(The data begins)
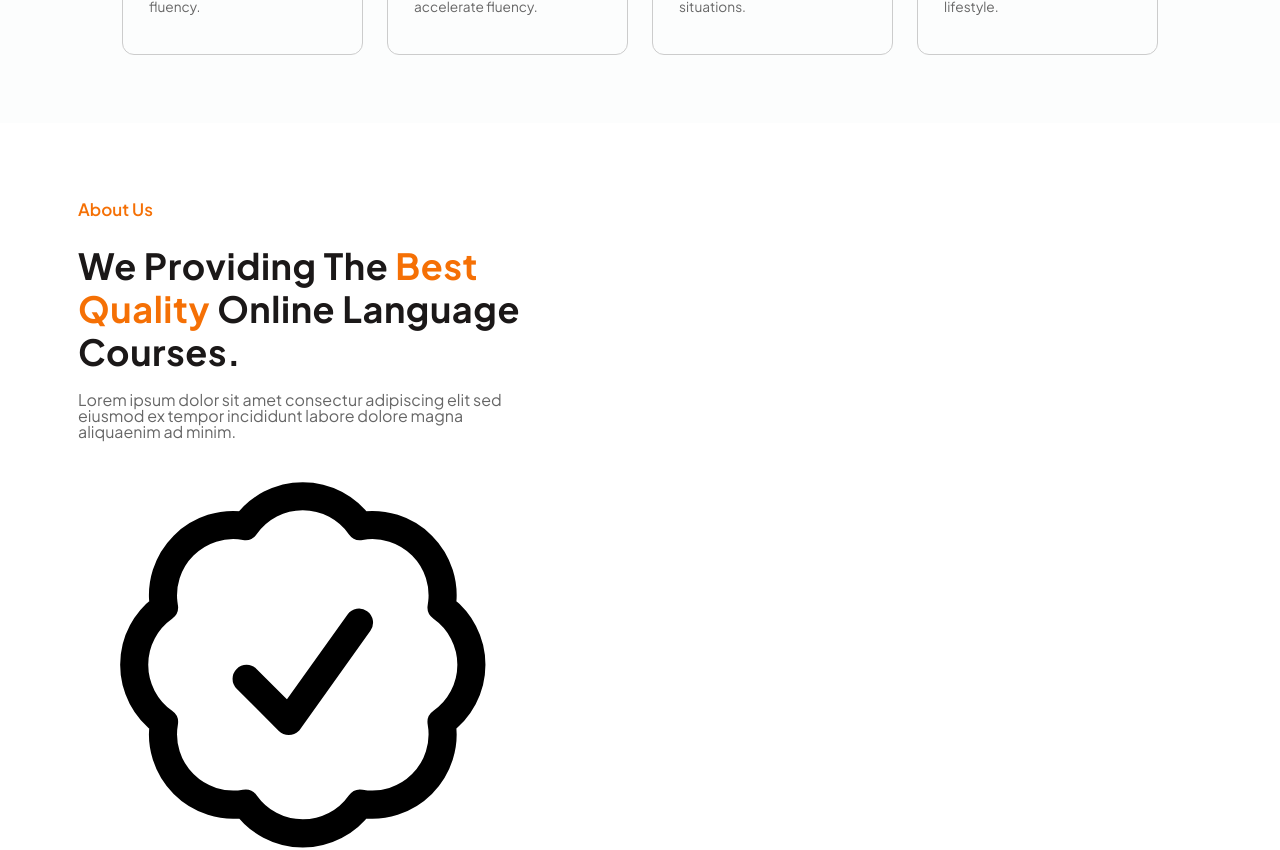
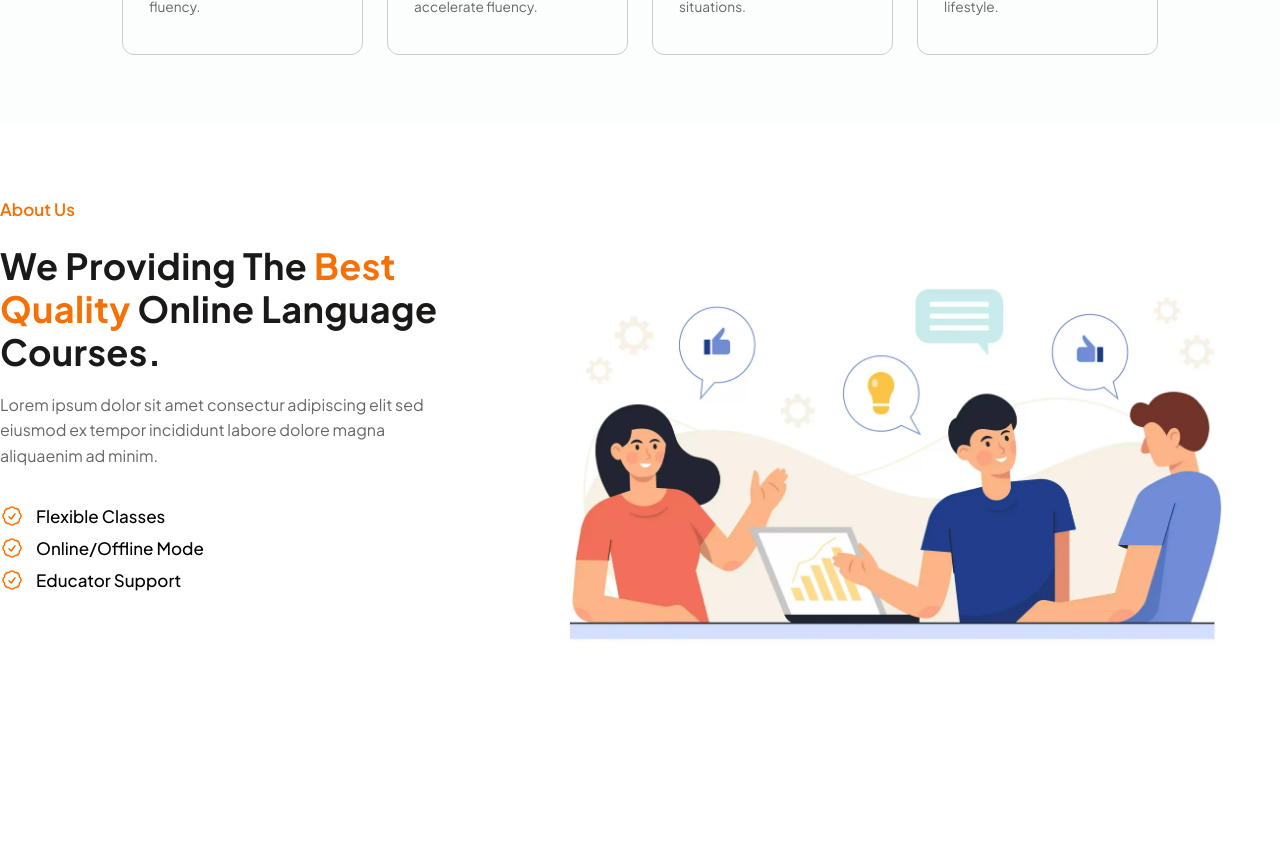
Before and after one commit to Kavinesh248/client-projects, a React (Vite) app in the folder verbalvista/: page / in a window 1280 px wide. Shown: the part 1180-2030 px from the top of the page. After the commit the page ends 1972 px from the top, so only its background shows below. Built offline with nearby package versions, Linux system fonts and the light colour scheme; a web font is replaced by a local one.

Commit message:
about us section

```diff
--- a/verbalvista/src/features/AboutUs/About.jsx
+++ b/verbalvista/src/features/AboutUs/About.jsx
@@ -1,21 +1,22 @@
 import styles from "./About.module.css";
-// import { assets } from "../../assets/assets";
+import { assets } from "../../assets/assets";
 
 const About = function () {
   return (
-    <section className={styles.sectionAbout}>
+    <section className={`${styles.sectionAbout} container`}>
       <div className={styles.aboutContent}>
         <h3 className={styles.aboutUs}>About Us</h3>
+        <div className={styles.aboutMainContentBox}>
           <h1 className={styles.aboutUsHeading}>
             We Providing The <span>Best Quality</span> Online Language Courses.
           </h1>
-
           <p className={styles.aboutUsDescription}>
             Lorem ipsum dolor sit amet consectur adipiscing elit sed eiusmod ex
             tempor incididunt labore dolore magna aliquaenim ad minim.
           </p>
+        </div>
 
-        <ul className={styles.aboutUsList}>
+        <ul className={styles.aboutList}>
           <li>
             <svg
               xmlns="http://www.w3.org/2000/svg"
@@ -65,14 +66,14 @@ const About = function () {
                 d="M9 12.75 11.25 15 15 9.75M21 12c0 1.268-.63 2.39-1.593 3.068a3.745 3.745 0 0 1-1.043 3.296 3.745 3.745 0 0 1-3.296 1.043A3.745 3.745 0 0 1 12 21c-1.268 0-2.39-.63-3.068-1.593a3.746 3.746 0 0 1-3.296-1.043 3.745 3.745 0 0 1-1.043-3.296A3.745 3.745 0 0 1 3 12c0-1.268.63-2.39 1.593-3.068a3.745 3.745 0 0 1 1.043-3.296 3.746 3.746 0 0 1 3.296-1.043A3.746 3.746 0 0 1 12 3c1.268 0 2.39.63 3.068 1.593a3.746 3.746 0 0 1 3.296 1.043 3.746 3.746 0 0 1 1.043 3.296A3.745 3.745 0 0 1 21 12Z"
               />
             </svg>
-            Eudcator Support
+            Educator Support
           </li>
         </ul>
       </div>
 
-      {/* <div className={styles.aboutImageBox}>
+      <div className={styles.aboutImageBox}>
         <img src={assets.aboutUsImg} alt="about us" />
-      </div> */}
+      </div>
     </section>
   );
 };
--- a/verbalvista/src/features/AboutUs/About.module.css
+++ b/verbalvista/src/features/AboutUs/About.module.css
@@ -1,34 +1,62 @@
 .sectionAbout {
-  padding: 7.8rem;
-
+  padding-block: 7.8rem;
   display: grid;
   grid-template-columns: 40% 1fr;
 }
 
-/* .aboutUsContent {
-} */
+.aboutUs,
+.aboutUsHeading span,
+.aboutList li svg {
+  color: var(--clr--orange-primary);
+}
+
+.aboutUs,
+.aboutList li {
+  font-size: 1.7rem;
+  font-weight: 600;
+}
 
 .aboutUs {
-  font-size: 1.7rem;
-  font-weight: 600;
-  color: var(--clr--orange-primary);
   text-transform: capitalize;
   margin-bottom: 2.6rem;
+}
+
+.aboutMainContentBox {
+  width: 90%;
+  margin-bottom: 3.6rem;
 }
 
 .aboutUsHeading {
   font-size: 3.6rem;
   color: #1b1818;
   line-height: 1.2;
-  letter-spacing: 0.6px;
+  letter-spacing: 0.4px;
   margin-bottom: 1.8rem;
-}
-
-.aboutUsHeading span {
-  color: var(--clr--orange-primary);
 }
 
 .aboutUsDescription {
   font-size: 1.6rem;
+  line-height: 1.6;
   color: var(--clr--description-grey);
 }
+
+.aboutList {
+  display: flex;
+  flex-direction: column;
+  gap: 0.8rem;
+}
+
+.aboutList li {
+  display: flex;
+  align-items: center;
+  font-weight: 500;
+}
+
+.aboutList li svg {
+  width: 2.4rem;
+  margin-right: 1.2rem;
+}
+
+.aboutImageBox img {
+  width: 100%;
+}
```
Lines whose indentation alone changed are shown as unchanged.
(The data ends)
What to produce: In the entries above, some lines hold the string "from". Copy each of them.

Exercise output:
Before and after one commit to Kavinesh248/client-projects, a React (Vite) app in the folder verbalvista/: page / in a window 1280 px wide. Shown: the part 1180-2030 px from the top of the page. After the commit the page ends 1972 px from the top, so only its background shows below. Built offline with nearby package versions, Linux system fonts and the light colour scheme; a web font is replaced by a local one.
 import styles from "./About.module.css";
-// import { assets } from "../../assets/assets";
+import { assets } from "../../assets/assets";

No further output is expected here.